A job for the boys you may well think, a nice and cushy number, touring Malta and Gozo, drinking countless cups of tea and coffee and touring historic buildings to make sure nobody is fiddling around with anything. Right, yes, there are a great number of historic buildings what with prehistoric stone age temples and catacombs, loads of palaces, villas and places where the rich and famous once lived but nevertheless, these are always static and a quick look through a checklist is surely enough.
However, that is just the mere tip of an enormous iceberg. As I have often written, wherever you dig in Malta there is a 100% certainty that something historic will be excavated and the Superintendance has to be informed about it immediately. They have to inspect the finds and take crucial decisions. Easier said than done and often leading to unpleasant conflicts with the various authorities.
One such case loomed recently. The country’s Road Infrastructure Unit within the Ministry for Transport is working on an important road project termed the Central Link because it is an ambitious project that links and speeds traffic from the northern parts of Malta to the south in an island that is heavily congested with traffic and is causing great problems.
The speed of the project is essential and has already been hampered by NGO’s claiming that precious trees are being hewn down and agricultural land being ridden rough shod over. Recently, the works had to be temporarily suspended for another reason. While excavating surface soil a rock face emerged. The rock face contained trenches, canals and ruts that had obviously been hand hewn.

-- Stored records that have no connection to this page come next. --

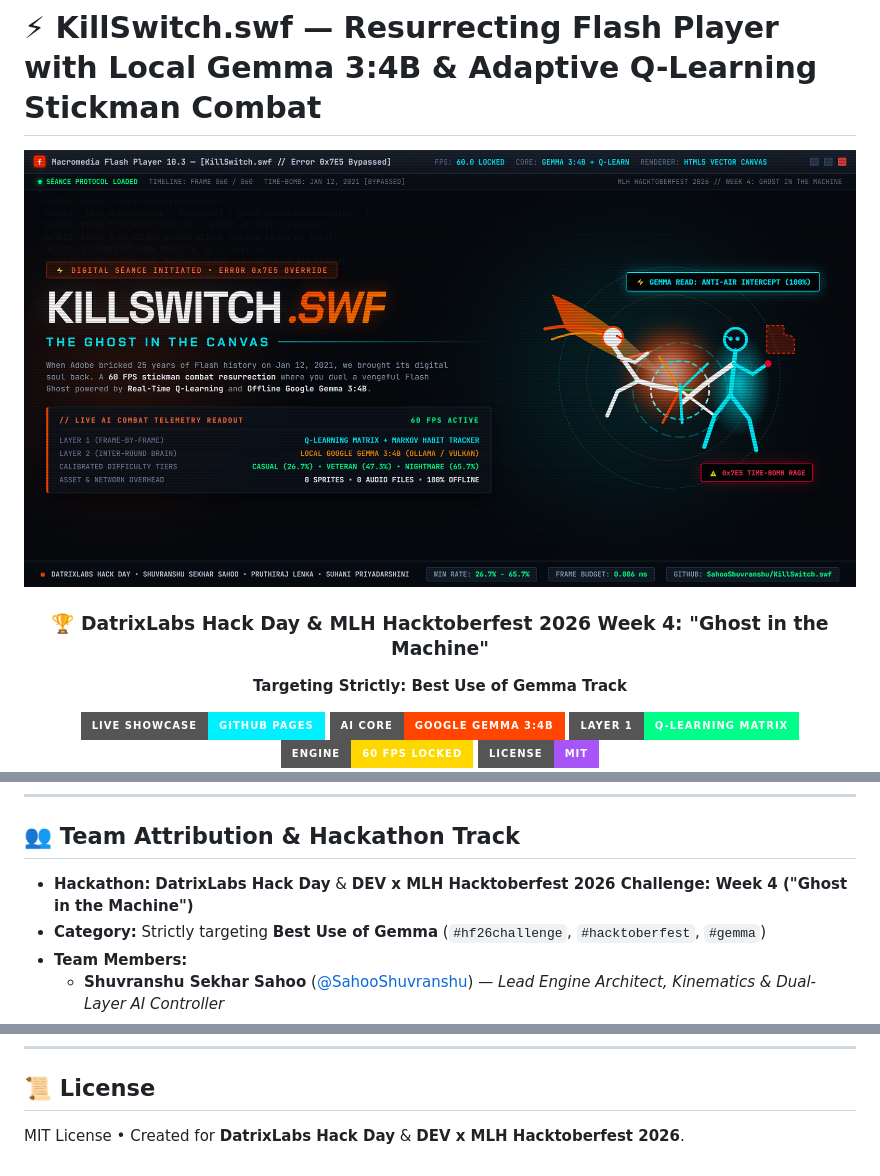
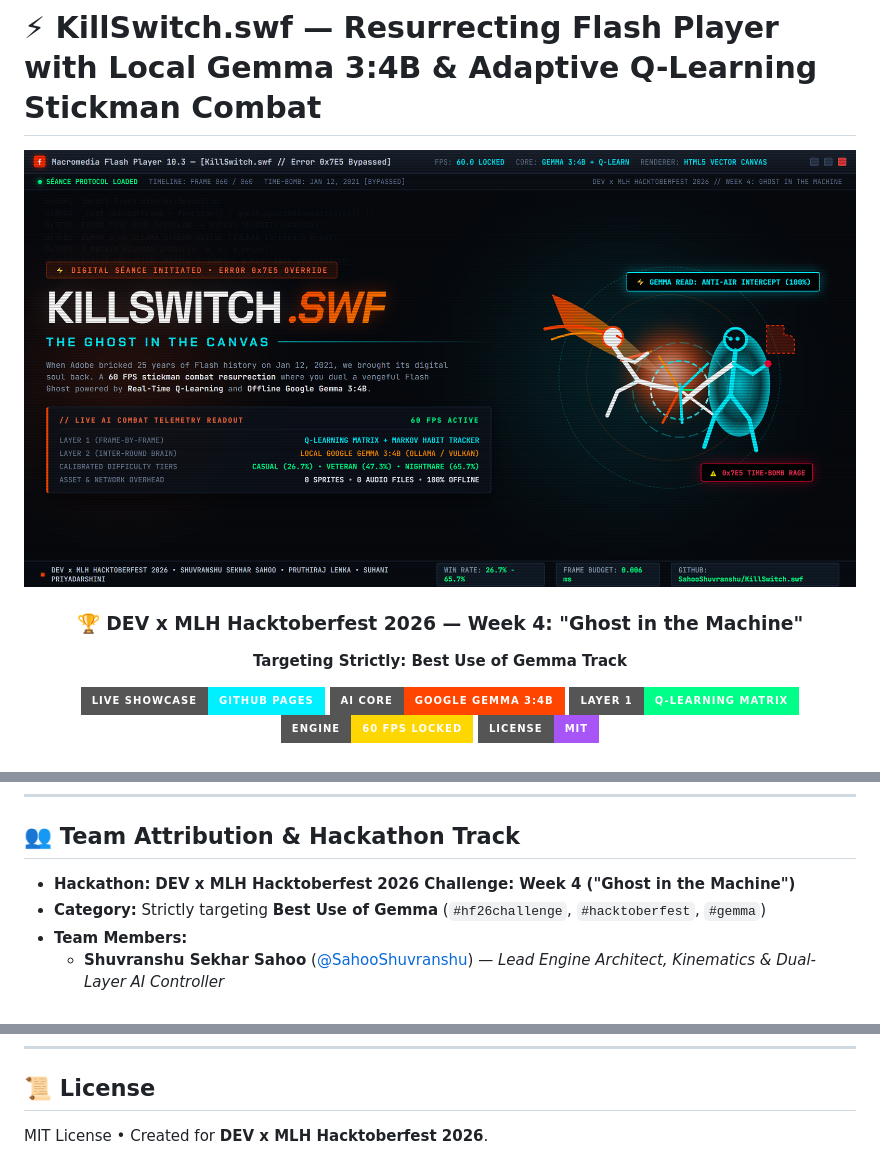
Before and after one commit to SahooShuvranshu/KillSwitch.swf, a Markdown page: README.md, 3 parts joined by grey strips. Drawn GitHub-style; pictures changed too: docs/cover-image.png; badges without logos.

Commit message:
docs(submission): finalize DEV x MLH Week 4 submission and update asset links

```diff
--- a/README.md
+++ b/README.md
@@ -4,7 +4,7 @@
 
 ![KillSwitch.swf — The Ghost in the Canvas](docs/cover-image.png)
 
-### 🏆 DatrixLabs Hack Day & MLH Hacktoberfest 2026 Week 4: "Ghost in the Machine"
+### 🏆 DEV x MLH Hacktoberfest 2026 — Week 4: "Ghost in the Machine"
 **Targeting Strictly: Best Use of Gemma Track**
 
 <!-- Primary Status Badges -->
@@ -54,7 +54,7 @@
 
 ## 👥 Team Attribution & Hackathon Track
 
-* **Hackathon:** **DatrixLabs Hack Day** & **DEV x MLH Hacktoberfest 2026 Challenge: Week 4 ("Ghost in the Machine")**
+* **Hackathon:** **DEV x MLH Hacktoberfest 2026 Challenge: Week 4 ("Ghost in the Machine")**
 * **Category:** Strictly targeting **Best Use of Gemma** (`#hf26challenge`, `#hacktoberfest`, `#gemma`)
 * **Team Members:**
   * **Shuvranshu Sekhar Sahoo** ([@SahooShuvranshu](https://github.com/SahooShuvranshu)) — *Lead Engine Architect, Kinematics & Dual-Layer AI Controller*
@@ -315,4 +315,4 @@ When Adobe shut down Flash Player in 2021, 25 years of digital art, browser gami
 ---
 
 ## 📜 License
-MIT License • Created for **DatrixLabs Hack Day** & **DEV x MLH Hacktoberfest 2026**.
+MIT License • Created for **DEV x MLH Hacktoberfest 2026**.
```
Also changed, not shown: SUBMISSION.md (+10 -10 lines), public/docs/cover-image.png.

In moved the Superintendance and pronounced these were agricultural ruts dug by farmers to embed their grape vines many centuries ago.
Malta and Gozo are mainly soft limestone rock and soil is very, very precious and greatly liable to erosion from rain and dry winds. Up to World War II farmers used the hand-hewn ruts to fill with soil and embed their plants – a common trait around the whole of the Mediterranean region.
When such discoveries are excavated the project work has to stop until all necessary preservation measures are imposed. This naturally stunts the timing programme of the project authorities and contractors and continues to enflame the frustration of drivers jammed in traffic.
In this case a speedy solution was found. The ruts were covered in soil and where possible further development avoided, enabling future researchers to quickly locate the ruts. In other projects, such solutions are not quickly found, particularly if remains of buildings or structures are revealed, necessitating a change of project plans to distance planned building from the zone or a change of route if passageway is required.
Malta has a lengthy history of vine and olive tree agricultural cultivation, stretching back to Phoenician times in 1,500 BC. At the time olive oil and wine were worth their weight in gold (together with salt of which Malta produced tons) and this naturally attracted the trading Phoenicians who brought their cloths and dyes in exchange for flagons of oil, wine and salt.
Ruts have always been a fascination and a feature in Malta and Gozo, the more famous being the ruts at Dingli Cliffs, ruts which were not hewn for agricultural reasons. They are lengthy, deep and curiously parallel, clearly indicating they were used as a means of transport of some kind.
However, transport to where? Is it possible they stretch back to the time when Malta was connected to the North African and Italian coasts?
Were these the first train and tram lines, manually powered of course?
Despite intensive research over the decades, no concrete or feasible conclusion has been reached.
Indeed, Malta and Gozo remain islands of mysteries and therefore the Superintendence of National Inheritance has much greater weight than an initial perception would conclude.
“He sways with the wind”
Describing a person who is constantly changing their mind, depending on the way the argument is shaping and without commitment to any opinion for any length of time.